Once you have checked each line below for the word "пять", give the number of lines that have it and nothing further.

### Supplied data
········

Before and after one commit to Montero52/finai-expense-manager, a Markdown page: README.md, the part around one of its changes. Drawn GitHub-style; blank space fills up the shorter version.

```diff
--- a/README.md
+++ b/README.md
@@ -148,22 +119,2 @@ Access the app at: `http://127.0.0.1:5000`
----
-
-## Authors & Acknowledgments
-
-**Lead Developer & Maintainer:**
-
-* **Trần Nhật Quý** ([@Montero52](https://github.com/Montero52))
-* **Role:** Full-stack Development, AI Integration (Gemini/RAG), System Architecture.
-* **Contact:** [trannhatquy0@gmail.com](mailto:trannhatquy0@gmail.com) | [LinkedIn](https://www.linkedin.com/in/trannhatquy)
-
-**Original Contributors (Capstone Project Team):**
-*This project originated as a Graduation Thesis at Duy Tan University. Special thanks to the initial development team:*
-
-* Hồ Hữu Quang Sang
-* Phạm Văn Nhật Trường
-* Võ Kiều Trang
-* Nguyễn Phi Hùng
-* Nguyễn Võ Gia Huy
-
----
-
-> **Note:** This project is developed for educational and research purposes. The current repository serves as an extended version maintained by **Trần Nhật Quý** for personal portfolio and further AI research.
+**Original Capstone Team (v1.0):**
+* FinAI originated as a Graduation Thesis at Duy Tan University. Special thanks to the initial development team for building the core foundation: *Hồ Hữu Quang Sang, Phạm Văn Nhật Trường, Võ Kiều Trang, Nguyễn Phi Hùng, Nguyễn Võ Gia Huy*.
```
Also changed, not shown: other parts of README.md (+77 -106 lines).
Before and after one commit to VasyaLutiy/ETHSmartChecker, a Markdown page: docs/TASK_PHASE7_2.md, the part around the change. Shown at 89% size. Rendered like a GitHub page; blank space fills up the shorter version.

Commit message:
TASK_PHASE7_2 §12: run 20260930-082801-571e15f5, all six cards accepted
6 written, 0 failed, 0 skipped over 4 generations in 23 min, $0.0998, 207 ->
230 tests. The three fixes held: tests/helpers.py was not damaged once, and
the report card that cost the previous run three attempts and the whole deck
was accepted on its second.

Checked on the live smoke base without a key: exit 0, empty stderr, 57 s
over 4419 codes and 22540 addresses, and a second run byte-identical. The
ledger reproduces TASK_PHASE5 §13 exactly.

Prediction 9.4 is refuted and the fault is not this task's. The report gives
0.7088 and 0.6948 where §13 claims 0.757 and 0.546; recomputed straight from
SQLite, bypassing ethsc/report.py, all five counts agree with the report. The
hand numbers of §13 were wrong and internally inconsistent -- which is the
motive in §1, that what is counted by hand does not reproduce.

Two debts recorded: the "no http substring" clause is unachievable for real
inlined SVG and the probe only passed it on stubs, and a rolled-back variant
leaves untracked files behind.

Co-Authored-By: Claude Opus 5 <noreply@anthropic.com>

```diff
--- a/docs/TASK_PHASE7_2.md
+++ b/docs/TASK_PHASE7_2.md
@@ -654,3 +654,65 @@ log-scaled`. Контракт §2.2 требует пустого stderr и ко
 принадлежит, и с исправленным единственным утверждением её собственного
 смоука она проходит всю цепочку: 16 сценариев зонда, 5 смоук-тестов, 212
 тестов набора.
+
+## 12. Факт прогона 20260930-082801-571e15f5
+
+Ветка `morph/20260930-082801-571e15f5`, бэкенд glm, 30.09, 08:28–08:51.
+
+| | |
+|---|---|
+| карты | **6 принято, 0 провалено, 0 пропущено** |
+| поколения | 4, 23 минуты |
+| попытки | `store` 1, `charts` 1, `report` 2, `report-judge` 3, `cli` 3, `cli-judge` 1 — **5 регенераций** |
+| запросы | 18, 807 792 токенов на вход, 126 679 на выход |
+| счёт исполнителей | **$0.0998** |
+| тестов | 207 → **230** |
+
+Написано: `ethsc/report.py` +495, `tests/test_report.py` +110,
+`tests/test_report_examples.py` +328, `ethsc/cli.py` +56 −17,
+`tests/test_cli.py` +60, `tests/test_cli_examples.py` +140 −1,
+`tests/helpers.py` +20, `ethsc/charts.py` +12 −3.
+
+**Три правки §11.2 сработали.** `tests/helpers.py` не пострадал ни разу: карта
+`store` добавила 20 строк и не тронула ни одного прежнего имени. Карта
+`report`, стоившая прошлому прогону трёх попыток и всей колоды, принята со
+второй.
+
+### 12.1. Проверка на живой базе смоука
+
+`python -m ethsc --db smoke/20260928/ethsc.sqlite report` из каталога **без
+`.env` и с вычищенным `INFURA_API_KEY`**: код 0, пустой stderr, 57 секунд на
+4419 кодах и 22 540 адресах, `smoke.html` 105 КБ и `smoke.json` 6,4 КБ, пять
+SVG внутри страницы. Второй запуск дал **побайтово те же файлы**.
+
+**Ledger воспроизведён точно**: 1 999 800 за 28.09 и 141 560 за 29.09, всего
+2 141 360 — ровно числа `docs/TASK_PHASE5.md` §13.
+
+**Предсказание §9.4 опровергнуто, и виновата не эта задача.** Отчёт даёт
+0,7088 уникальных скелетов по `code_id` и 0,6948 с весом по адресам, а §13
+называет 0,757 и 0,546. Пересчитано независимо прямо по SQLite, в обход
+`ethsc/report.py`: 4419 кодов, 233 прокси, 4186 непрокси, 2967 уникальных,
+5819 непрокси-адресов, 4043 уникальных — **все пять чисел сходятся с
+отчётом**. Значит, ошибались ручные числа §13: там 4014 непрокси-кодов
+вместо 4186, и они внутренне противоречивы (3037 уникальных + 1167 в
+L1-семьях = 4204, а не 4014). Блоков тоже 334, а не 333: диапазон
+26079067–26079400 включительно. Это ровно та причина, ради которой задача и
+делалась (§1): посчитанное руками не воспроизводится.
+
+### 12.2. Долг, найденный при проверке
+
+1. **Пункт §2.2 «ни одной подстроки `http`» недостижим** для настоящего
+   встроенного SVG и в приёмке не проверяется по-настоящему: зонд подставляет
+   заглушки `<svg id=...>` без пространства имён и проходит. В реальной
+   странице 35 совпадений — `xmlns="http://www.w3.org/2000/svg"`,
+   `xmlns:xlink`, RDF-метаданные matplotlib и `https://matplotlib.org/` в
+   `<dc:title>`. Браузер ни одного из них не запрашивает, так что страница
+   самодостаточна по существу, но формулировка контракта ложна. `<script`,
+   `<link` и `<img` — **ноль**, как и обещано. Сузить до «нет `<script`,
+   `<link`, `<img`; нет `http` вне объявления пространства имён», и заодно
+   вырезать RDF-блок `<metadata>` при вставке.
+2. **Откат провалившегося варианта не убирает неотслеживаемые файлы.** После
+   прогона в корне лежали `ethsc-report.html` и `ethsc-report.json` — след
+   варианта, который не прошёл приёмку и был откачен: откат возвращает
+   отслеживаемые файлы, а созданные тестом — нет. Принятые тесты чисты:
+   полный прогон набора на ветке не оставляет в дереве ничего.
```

········

### Written response
2